Many IT professionals think of virtualization in terms of virtual machines (VM) and their associated hypervisors and operating-system implementations, but that only skims the surface. An increasingly broad set of virtualization technologies are redefining major elements of IT in organizations everywhere.
What is virtualization?
Examining the definition of virtualization in a broader context, we define virtualization as the art and science of making the function of an object or resource simulated or emulated in software identical to that of the corresponding physically realized object. In other words, we use an abstraction to make software look and behave like hardware, with corresponding benefits in flexibility, cost, scalability, reliability, and often overall capability and performance, and in a broad range of applications. Virtualization, then, makes "real" that which is not, applying the flexibility and convenience of software-based capabilities and services as a transparent substitute for the same realized in hardware.
Roots in mainframes
Virtual machines trace their roots back to a small number of mainframes from the 1960s, most notably the IBM 360/67, and became an established essential in the mainframe world during the 1970s. And with the introduction of Intel's 386 in 1985, VMs took up residence in the microprocessors at the heart of personal computers. Contemporary VMs, implemented in microprocessors with the requisite hardware support and with the aid of both hypervisors and OS-level implementations, are essential to the productivity of computation everywhere, most importantly capturing machine cycles that would otherwise be lost in today's highly-capable 3-plus GHz processors.
VMs also provide additional security, integrity, and convenience, and with very little computational overhead. Moreover, we can also extend the concept (and implementation) of VMs to include emulators for interpreters like the Java Virtual Machine, and even full simulators. Running Windows under MacOS? Simple. Commodore 64 code on your modern Windows PC? No problem.
What's most important here is that the software running within VMs have no knowledge of that fact – even a guest OS otherwise designed to run on bare metal thinks its "hardware" platform is exactly that. Herein lies the most important element of virtualization itself: an incarnation of the "black box" approach to the implementation of information systems that relies on the isolation enabled by APIs and protocols. Think of this in the same context as the famous Turing Test of machine intelligence – applications, which are, after all, the reason we implement IT infrastructure of any form in the first place – are none the wiser about exactly where they're running. And they don't need to be, enhancing flexibility, lowering costs and maximizing IT RoI in the bargain.

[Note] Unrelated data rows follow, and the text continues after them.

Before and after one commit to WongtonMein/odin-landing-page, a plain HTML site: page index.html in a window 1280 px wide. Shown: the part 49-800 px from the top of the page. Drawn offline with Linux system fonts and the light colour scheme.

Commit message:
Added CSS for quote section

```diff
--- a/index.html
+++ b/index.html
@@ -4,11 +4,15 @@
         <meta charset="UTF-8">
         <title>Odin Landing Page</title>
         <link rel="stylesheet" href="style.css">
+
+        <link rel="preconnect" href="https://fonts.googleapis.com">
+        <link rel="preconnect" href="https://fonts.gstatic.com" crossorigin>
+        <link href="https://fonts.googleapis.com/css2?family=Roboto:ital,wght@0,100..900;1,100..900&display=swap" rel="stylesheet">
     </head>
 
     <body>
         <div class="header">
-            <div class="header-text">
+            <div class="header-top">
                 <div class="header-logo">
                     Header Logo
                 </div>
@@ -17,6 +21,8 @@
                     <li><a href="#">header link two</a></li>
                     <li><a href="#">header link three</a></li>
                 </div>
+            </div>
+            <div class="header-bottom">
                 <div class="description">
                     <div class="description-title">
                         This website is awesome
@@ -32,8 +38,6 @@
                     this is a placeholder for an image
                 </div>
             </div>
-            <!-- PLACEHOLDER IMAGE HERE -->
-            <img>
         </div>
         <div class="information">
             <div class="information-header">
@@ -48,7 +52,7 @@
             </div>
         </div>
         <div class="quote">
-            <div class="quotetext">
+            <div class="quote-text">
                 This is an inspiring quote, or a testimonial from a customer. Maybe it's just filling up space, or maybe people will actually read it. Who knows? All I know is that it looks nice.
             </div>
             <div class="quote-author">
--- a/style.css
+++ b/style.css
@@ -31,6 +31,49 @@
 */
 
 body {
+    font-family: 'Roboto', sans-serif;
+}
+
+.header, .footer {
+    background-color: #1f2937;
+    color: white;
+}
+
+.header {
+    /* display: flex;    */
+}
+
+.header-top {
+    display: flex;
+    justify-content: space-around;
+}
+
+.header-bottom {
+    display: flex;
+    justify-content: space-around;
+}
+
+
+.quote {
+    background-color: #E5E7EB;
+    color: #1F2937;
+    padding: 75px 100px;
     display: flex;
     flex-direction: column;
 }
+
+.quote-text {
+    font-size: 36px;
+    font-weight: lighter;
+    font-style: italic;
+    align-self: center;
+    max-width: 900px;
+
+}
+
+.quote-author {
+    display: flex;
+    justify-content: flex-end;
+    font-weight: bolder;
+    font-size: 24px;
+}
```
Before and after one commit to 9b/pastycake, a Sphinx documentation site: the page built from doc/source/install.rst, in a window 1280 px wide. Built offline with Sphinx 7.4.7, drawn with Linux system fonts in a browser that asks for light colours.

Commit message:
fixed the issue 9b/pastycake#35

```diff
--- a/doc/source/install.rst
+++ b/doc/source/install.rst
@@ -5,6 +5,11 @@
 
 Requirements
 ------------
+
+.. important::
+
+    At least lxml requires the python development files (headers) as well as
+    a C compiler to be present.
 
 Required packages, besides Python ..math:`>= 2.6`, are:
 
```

We can in fact trace the roots of virtualization to the era of timesharing, which also began to appear around the late 1960s. While mainframes certainly weren't portable, the rapidly increasing quality and availability of dial-up and leased telephone lines and advancing modem technology enabled a virtual presence of the mainframe in the form of a (typically dumb alphanumeric) terminal. Virtual machine, indeed: This model of computing led – via advances in both the technology and economics of microprocessors – directly to the personal computers of the 1980s, with local computation in addition to the dial-up communications that eventually evolved into the LAN and ultimately into today's transparent, continuous access to the Internet.
Also evolving rapidly in the 1960s was the concept of virtual memory, arguably just as important as virtual machines. The mainframe era featured remarkably expensive magnetic-core memory, and mainframes with more than even a single megabyte of memory were rare until well into the 1970s. Virtual memory is enabled by, as is the case with VMs, relatively small additions to a machine's hardware and instruction set to enable portions of storage, usually called segments and/or pages, to be written out to secondary storage, and for the memory addresses within these blocks to be dynamically translated as they are paged back in from disk. Voilà – a single real megabyte of core memory on an IBM 360/67, for example, could support the full 24-bit address space (16 MB) enabled in the machine's architecture – and, properly implemented, each virtual machine could in addition have its own full complement of virtual memory. As a consequence of these innovations, still hard at work today, hardware otherwise designed to run a single program or operating system could be shared among users even with simultaneous multiple operating systems and massive memory requirements beyond the real capacity provisioned. As with VMs, the benefits are numerous: user and application isolation, enhanced security and integrity, and, again, much improved RoI. Sounding familiar yet?